The UK is set to become the next country to begin testing semi-autonomous trucks on its public roads. The trials will use a platooning system that involves up to three wirelessly connected trucks traveling in formation, with acceleration, braking, and steering all controlled by the lead vehicle.

The UK government is spending £8.1 million (around $10.3 million) on the tests, which will be carried out by the Transport Research Laboratory before the end of next year. They will initially take place on a private track before moving onto public highways.

As is the case with numerous self-driving car tests taking place today, the two trucks being controlled by the lead vehicle will have humans behind the wheel ready to take over should anything go wrong.

Because the trucks follow each other so closely, it creates a slipstream effect that can reduce fuel consumption and emissions by up to 20 percent. It’s claimed the system will also help ease the country’s busy roads.

“Advances such as lorry platooning could benefit businesses through cheaper fuel bills and other road users thanks to lower emissions and less congestion,” said transport minister Paul Maynard.

Platooning has already been tested in several countries, including the US, but it will face a different challenge on the UK’s smaller, heavily congested roads. "We have some of the busiest motorways in Europe with many more exits and entries,” Edmund King, president of the AA – a driving organization similar to AAA – told the BBC. "So what that means is either the platoon would have to break up at entries or exits or indeed, pull over, and that could cause problems for drivers in other cars trying to get on the motorway or get off."

"Platooning may work on the miles of deserted freeways in Arizona or Nevada but this is not America."

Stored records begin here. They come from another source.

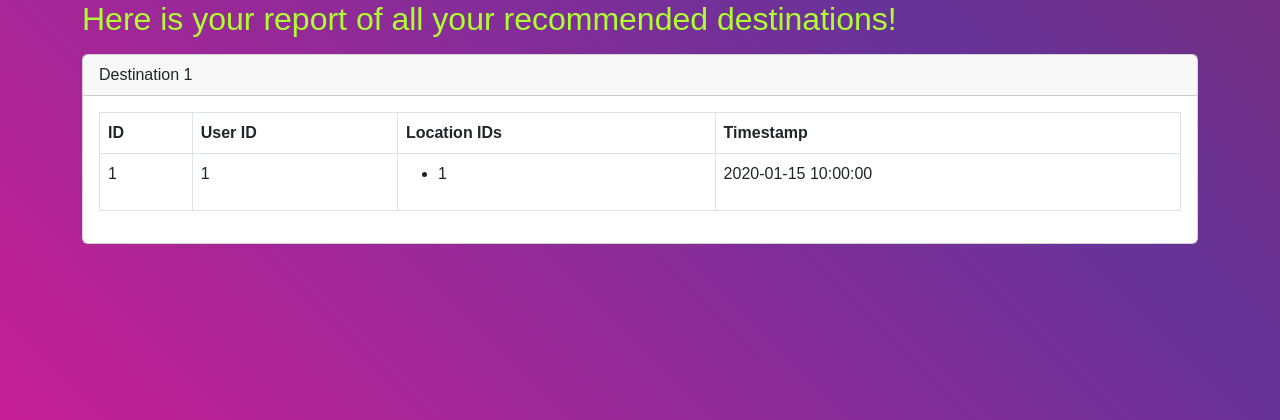
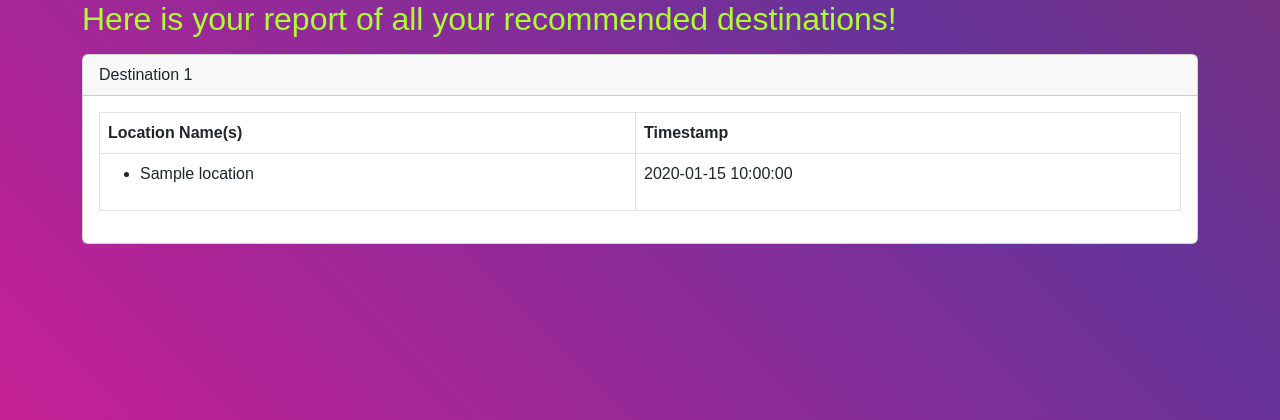
Before and after one commit to tish978/plan-it_travel_API, a FastAPI app: template templates/report-results.html in a window 1280 px wide. Shown: the top 420 px of the page. Run offline with FastAPI, Linux system fonts and the light colour scheme; the template is opened without the code that fills it: most values are stand-ins (such as "Sample title", 1, 10 or a date in 2020); some libraries are stand-ins or nearby versions.

Commit message:
Updated output of Generate Report feature.

```diff
--- a/main.py
+++ b/main.py
@@ -2,7 +2,7 @@ from fastapi import FastAPI, Request, Form, HTTPException
 from fastapi.responses import HTMLResponse, FileResponse, RedirectResponse, JSONResponse
 from fastapi.templating import Jinja2Templates
 from fastapi.staticfiles import StaticFiles
-from bson import json_util
+from bson import json_util, ObjectId
 import json, datetime, pytz
 
 from database import db
@@ -90,6 +90,7 @@ async def query_destinations(request: Request, q1: list = Form(...), q2: list =
 @app.post("/make-report")
 async def make_report(request: Request):
     reports_collection = database['reports']
+    destination_collection = database['destinations']
 
     query = {
         "user_id": curr_userID
@@ -101,12 +102,40 @@ async def make_report(request: Request):
     try:
         results = list(reports_collection.find(query))
         response_list = []
+
         for result in results:
             stripped_result = json.loads(json_util.dumps(result))
+
+            # Extract location_ids from the result
+            location_ids = stripped_result.get("location_ids", [])
+
+            # Retrieve location_name for each location_id
+            locations_info = []
+            location_ids_oid = [ObjectId(location_id) for location_id in location_ids]
+
+            for location_id in location_ids_oid:
+                location_query = {
+                    "_id": location_id
+                }
+
+                print("location_query: ", location_query)
+
+                location_name_results = list(destination_collection.find(location_query))
+                location_name = [result['location_name'] for result in location_name_results]
+
+                location_name_str = ", ".join([str(item) for item in location_name])
+
+                print("location: " + str(location_name_str))
+                locations_info.append(str(location_name_str))
+
+            stripped_result["locations_info"] = locations_info
+            print(stripped_result)
             response_list.append(stripped_result)
+
         return templates.TemplateResponse("report-results.html", {"request": request, "results": response_list})
     except Exception as e:
         raise HTTPException(status_code=500, detail="Error querying the database")
+
 
 @app.get("/plan-trip-p2")
 def plan_trip_p2():
--- a/templates/report-results.html
+++ b/templates/report-results.html
@@ -64,20 +64,16 @@
                         <thead>
                             <tr>
                                <!--- <th>ID</th> -->
-                                <th>ID</th>
-                                <th>User ID</th>
-                                <th>Location IDs</th>
+                                <th>Location Name(s)</th>
                                 <th>Timestamp</th>
                             </tr>
                         </thead>
                         <tbody>
                             <tr>
-                                <td>{{ result['_id'] }}</td>
-                                <td>{{ result['user_id'] }}</td>
                                 <td>
                                     <ul>
-                                        {% for location_id in result['location_ids'] %}
-                                        <li>{{ location_id }}</li>
+                                        {% for location in result['locations_info'] %}
+                                        <li> {{ location }}</li>
                                         {% endfor %}
                                     </ul>
                                 </td>
```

Last year, six of Europe’s largest truck manufacturers took part in a European Platooning Challenge that was organized by the Dutch government. Six conveys spent a week traveling across the continent to show the viability of the system.